Note: Note that this document talks in terms of a "scratchpad", and doesn't explain that the algorithms are actually recurrence relations  this needs expanding upon, and will get written up soon.
Of course the usual usage would be that the plaintext is encrypted with the encryption transform using the password, then later decrypted with the decryption transform using the same password, again yielding the plaintext.
The password is transformed into the key by the following process, expressed in Clike pseudocode; arrays start at element 0:
// shift password down so 'sp' => 0, '!' => 1, ' " ' => 2 etc. byte passMod[passLen]; for (i=0; i<passLen; i++) passMod[i] = password[i]  32; // transform password to key keyLen = (3+passLen) / 2; byte key[keyLen]; key[0] = 0; for (i=1, k=0; i<keyLen; i++, k+=2) { key[i] =(passMod[k]+ passMod[k+1]) % 95; key[0] = (190 + key[0]  key[i]) % 95; }
This transform effectively folds pairs of characters from the password into the bytes of the key.
Five and six character passwords are transformed into four byte keys, seven and eight character passwords are transformed into five byte keys, and nine and ten character passwords are transformed into six byte keys.
Leading to a total of 742,911,150,625 keys.
Given the usual frequencies of letters/pairs in English, it should be possible to order the keyspace into a mostlikelyfirst, and to bring forward those keys derived from dictionary words. However, this has not yet been attempted; current efforts are based around a sequential search through the entire keyspace. Initial attempts using a farly large dictionary were unsuccessful, leading us to believe that the password was not an exact dictionary word, or that multiple transforms with different passwords were used.
Let P[] be the plaintext data (with white spaces removed, for simplicity), and let K[] be the key data, of length keyLen, as discussed above. C[] is the ciphertext data.
The i^{th} element of the ciphertext C[] is computed by the encryption recurrence relation:
C_{i} = [ (P_{i}  33) + 2 * C_{i1}  C_{iencLen}  P_{i  keyLen} ] mod 95
Conversely, the i^{th} element of the plaintext P[] is computed by the decryption recurrence relation:
P_{i} = ( [ C_{i}  2 * C_{i1} + C_{iencLen} + P_{i  keyLen} ] mod 95 ) + 33
(Need to double check these relations)
Noting that then i=0, there are entries before the ciphertext in C[], such that C[1] = C[2] = ... = C[encLen] = 0, and that the transforms feedback the initial values of the key by storing the key "before" the plain text, such that P[keyLen] = K[0], P[keyLen+1] = K[1], ..., P[1] = K[keyLen1].
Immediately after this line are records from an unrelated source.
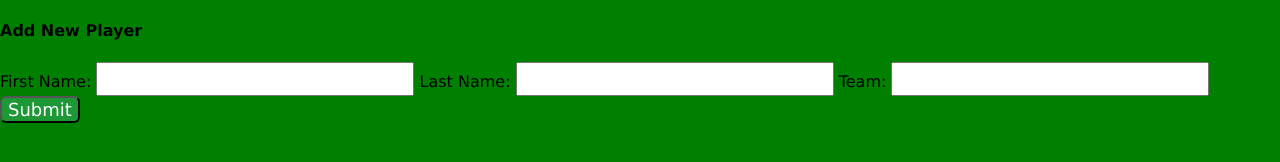
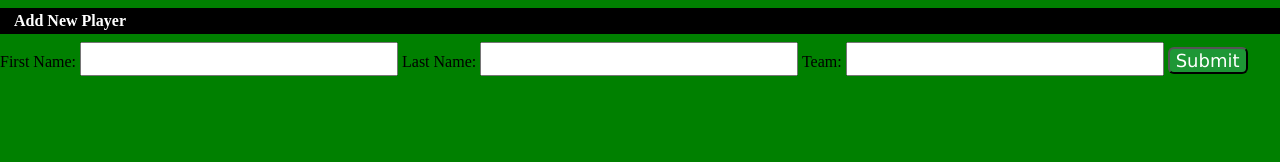
Before and after one commit to collegekevin/fantasy-football-collator, a plain HTML site: page index.html in a window 1280 px wide. Drawn offline with Linux system fonts and the light colour scheme.

Commit message:
style.css added h4

```diff
--- a/style.css
+++ b/style.css
@@ -4,9 +4,9 @@ body {
     padding: 0;
   }
 
-html {
+/* html {
   font-family:Verdana, Geneva, Tahoma, sans-serif;
-}
+} */
 
 #character-bar {
   height: 15vh;
@@ -53,3 +53,12 @@ input[type="text"] {
   width: 300px;
   height: 300px;
 }
+
+form h4 {
+  width: 100%;
+  padding: 0.25rem;
+  margin: 0.5rem 0;
+  text-indent: 10px;
+  color: white;
+  background-color: black;
+}
```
In the current C implementation, during transformation,a small scratchpad is used. This is initialsed with zeroes.
Two values from the scratchpad and one from the key are used in the transformation of each byte of input text (this being the plaintext in the encryption transform, and the ciphertext in the decryption transform).
The indices into the scratchpad iterate over the scratchpad modulo its length, thereby repeatedly looping through it.
The length of the scratchpad is
spLen=(2+passwordLen)/2.
The index into the key used in the transform is modulo its length [ which is (3+passwordLength)/2, see earlier section on password to key transformation ], thereby repeatedly looping through it.
After transforming a byte of input text into output text, a single byte of the scratchpad, and a single byte of the key are modified, thereby providing two sources of feedback.
for (i=0; i<spLen; i++) sp[i]=0; for (i=0; i<plainLen; i++) { c=plainText[i]33; ex=i%spLen; e1=(i+spLen1)%spLen; x=(380+c+2*sp[e1]sp[ex] key[i%keyLen]) % 95; sp[ex]=x; cipherText[i]=x+33; key[i%keyLen]=c; }
for (i=0; i<spLen; i++) sp[i]=0; for (i=0; i<cipherLen; i++) { c=cipherText[i]33; ex=i%spLen; e1=(i+spLen1)%spLen; x=(380+c2*sp[e1]+sp[ex]+ key[i%keyLen]) % 95; sp[ex]=c; plainText[i]=x+33; key[i%keyLen]=x; }
Next, the two indices into the scratchpad are determined. The first, ex starts at the first character of the scratchpad; the second, e1 is always one place behind ex, modulo spLen. It starts at the final character of the scratchpad, then moves to the first.